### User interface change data
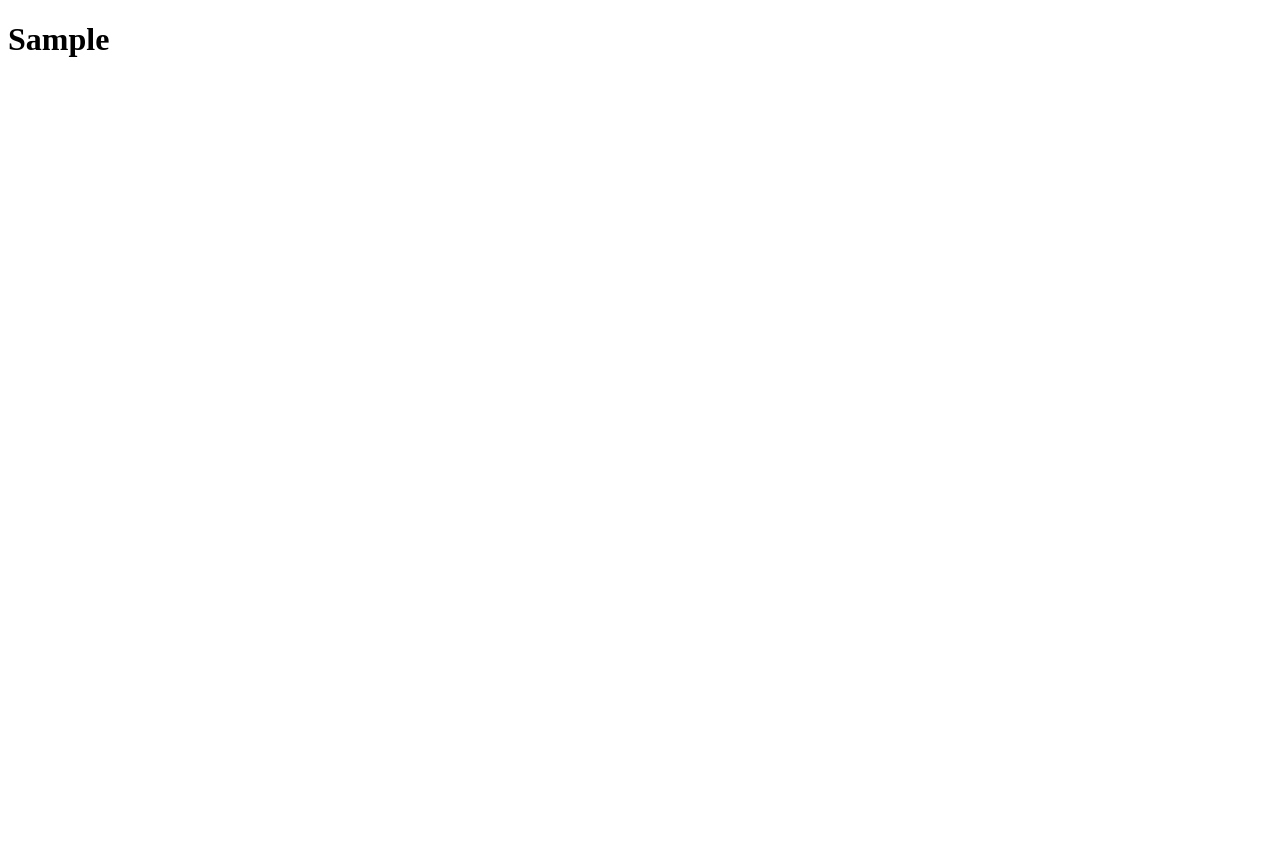
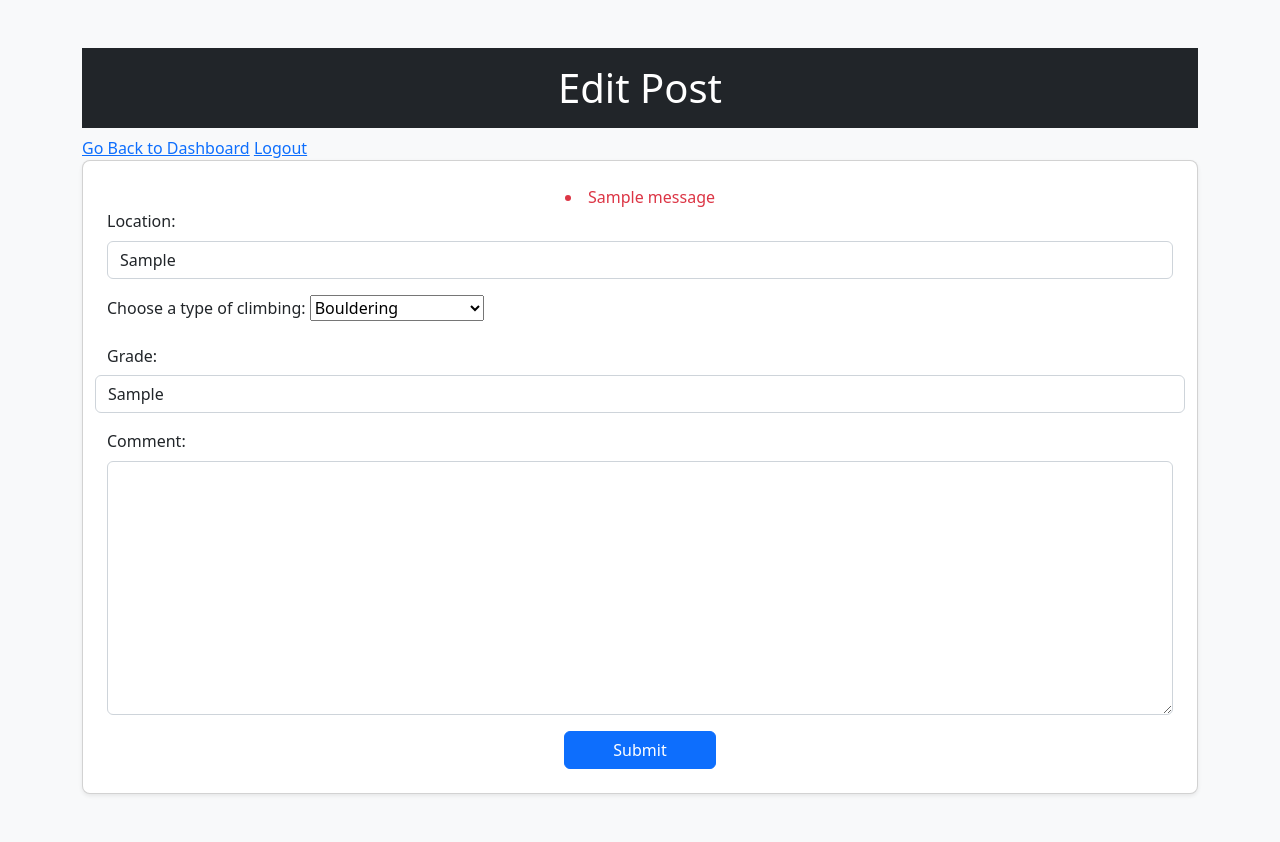
Before and after one commit to TTC2023/social_climber, a Flask app: page /edit/post/1 in a window 1280 px wide. Before the commit the page is almost empty. Before the commit the page ends 57 px from the top, so only its background shows below. Run offline with Flask 3, Linux system fonts and the light colour scheme; the visitor is signed in with stand-in values (Sample User, id 1); tables that the repository leaves empty or names only in its code hold one stand-in row (values such as "Sample post"); one stand-in notice (Sample message) is shown.

Commit message:
finished edit

```diff
--- a/flask_app/controllers/posts.py
+++ b/flask_app/controllers/posts.py
@@ -12,6 +12,13 @@ def create_post():
 def process_post():
     if not Post.validate_post(request.form):
         return redirect('/create/post')
+    Post.make_post(request.form)
+    return redirect('/dashboard')
+
+@app.route('/process/edit/<int:id>', methods=['POST'])
+def process_edit(id):
+    if not Post.validate_post(request.form):
+        return redirect(f'/edit/post/{id}')
     Post.make_post(request.form)
     return redirect('/dashboard')
 
--- a/flask_app/templates/edit.html
+++ b/flask_app/templates/edit.html
@@ -5,8 +5,47 @@
     <meta http-equiv="X-UA-Compatible" content="IE=edge">
     <meta name="viewport" content="width=device-width, initial-scale=1.0">
     <title>Document</title>
+    <link href="https://cdn.jsdelivr.net/npm/bootstrap@5.2.2/dist/css/bootstrap.min.css" rel="stylesheet" integrity="sha384-Zenh87qX5JnK2Jl0vWa8Ck2rdkQ2Bzep5IDxbcnCeuOxjzrPF/et3URy9Bv1WTRi" crossorigin="anonymous">
 </head>
-<body>
-    <h1>{{post.location}}</h1>
+<body class="bg-light">
+    <div class="container my-5">
+        <h1 class="mx-auto text-center text-white bg-dark p-3">Edit Post</h1>
+        <a href="/dashboard">Go Back to Dashboard</a>
+        <a href="/logout">Logout</a>
+        <form class="card p-3 p-md-4 rounded-3 shadow-sm" action="/process/edit/{{post.id}}" method="POST">
+            {% with messages = get_flashed_messages(category_filter=["post"]) %}
+                {% if messages %}
+                    {% for message in messages %}
+                    <li class="text-danger text-center">{{message}}</li>
+                    {% endfor %}
+                {% endif %}
+            {% endwith %}
+            <input type="hidden" name="user_id" value="{{session['user_id']}}">
+            <div class="mb-3">
+                <label for="location" class="form-label">Location:</label>
+                <input type="text" name="location" class="form-control" value="{{post.location}}">
+            </div>
+            <div class="mb-3">
+                <label for="type">Choose a type of climbing:</label>
+                <select id="type" name="type" value={{post.type}}>
+                    <option value="boulder">Bouldering</option>
+                    <option value="toprope">Top-Roping</option>
+                    <option value="sport">Sport Climbing</option>
+                    <option value="trad">Traditional Climbing</option>
+                </select>
+            </div>
+            <div class="mb-3 row">
+                <label for="grade" class="col-sm-2 col-form-label">Grade:</label>
+                <input type="text" name="grade" class="form-control" value="{{post.grade}}">
+            </div>
+            <div class="mb-3">
+                <label for="comment" class="form-label">Comment:</label>
+                <textarea name="comment" id="" cols="30" rows="10" class="form-control" value="{{post.comment}}"></textarea>
+            </div>
+            <div class="text-center">
+                <input class="btn btn-primary px-5" type="submit" value="Submit">
+            </div>
+        </form>
+    </div>
 </body>
 </html>
```
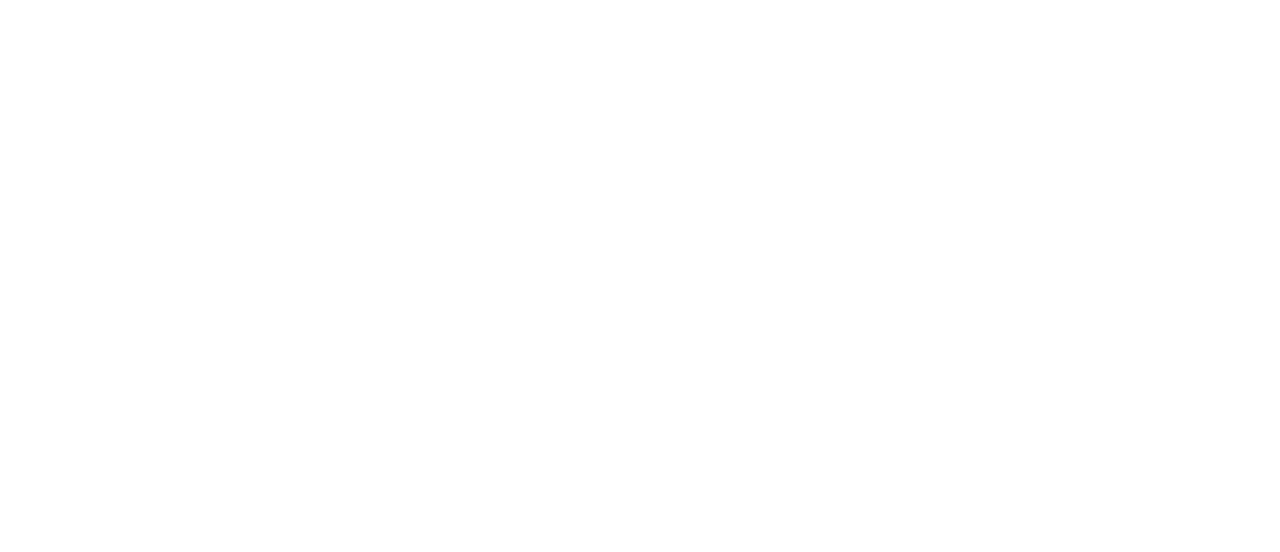
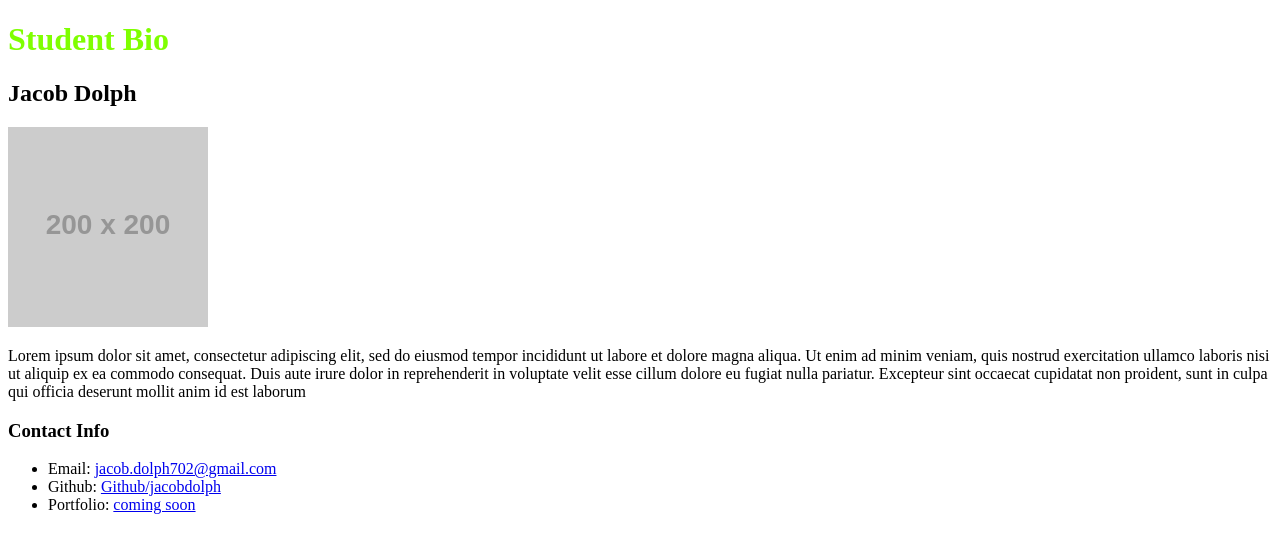
Before and after one commit to jacobdolph/portfolio-test, a plain HTML site: page index.html in a window 1280 px wide. Drawn offline with Linux system fonts and the light colour scheme; placeholder pictures from the web are drawn by us.

Commit message:
added css

```diff
--- a/index.html
+++ b/index.html
@@ -1,12 +1,31 @@
 <!DOCTYPE html>
 <html lang="en">
+
 <head>
     <meta charset="UTF-8">
     <meta name="viewport" content="width=device-width, initial-scale=1.0">
     <meta http-equiv="X-UA-Compatible" content="ie=edge">
+    <link rel="stylesheet" href="style.css">
     <title>Portfolio</title>
 </head>
+
 <body>
 
+    <h1>Student Bio</h1>
+    <h2>Jacob Dolph</h2>
+    <img src="https://placehold.it/200x200" alt="Your Name">
+    <p>Lorem ipsum dolor sit amet, consectetur adipiscing elit, sed do eiusmod tempor incididunt ut labore et dolore
+        magna aliqua. Ut enim ad minim veniam, quis nostrud exercitation ullamco laboris nisi ut aliquip ex ea commodo
+        consequat. Duis aute irure dolor in reprehenderit in voluptate velit esse cillum dolore eu fugiat nulla
+        pariatur. Excepteur sint occaecat cupidatat non proident, sunt in culpa qui officia deserunt mollit anim id est
+        laborum</p>
+    <h3>Contact Info</h3>
+    <ul>
+        <li>Email: <a href="jacob.dolph702@gmail.com">jacob.dolph702@gmail.com</a></li>
+        <li>Github: <a href="https://github.com/jacobdolph/">Github/jacobdolph</a></li>
+        <li>Portfolio: <a href="#">coming soon</a></li>
+    </ul>
+
 </body>
+
 </html>
--- /dev/null
+++ b/style.css
@@ -0,0 +1,3 @@
+h1 {
+    color: chartreuse;
+}
```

### YOUR GOAL
Wherever the string "request" occurs in the records, copy the line it is in.

### ANSWER BOX
     if not Post.validate_post(request.form):
+    Post.make_post(request.form)
+    if not Post.validate_post(request.form):
     Post.make_post(request.form)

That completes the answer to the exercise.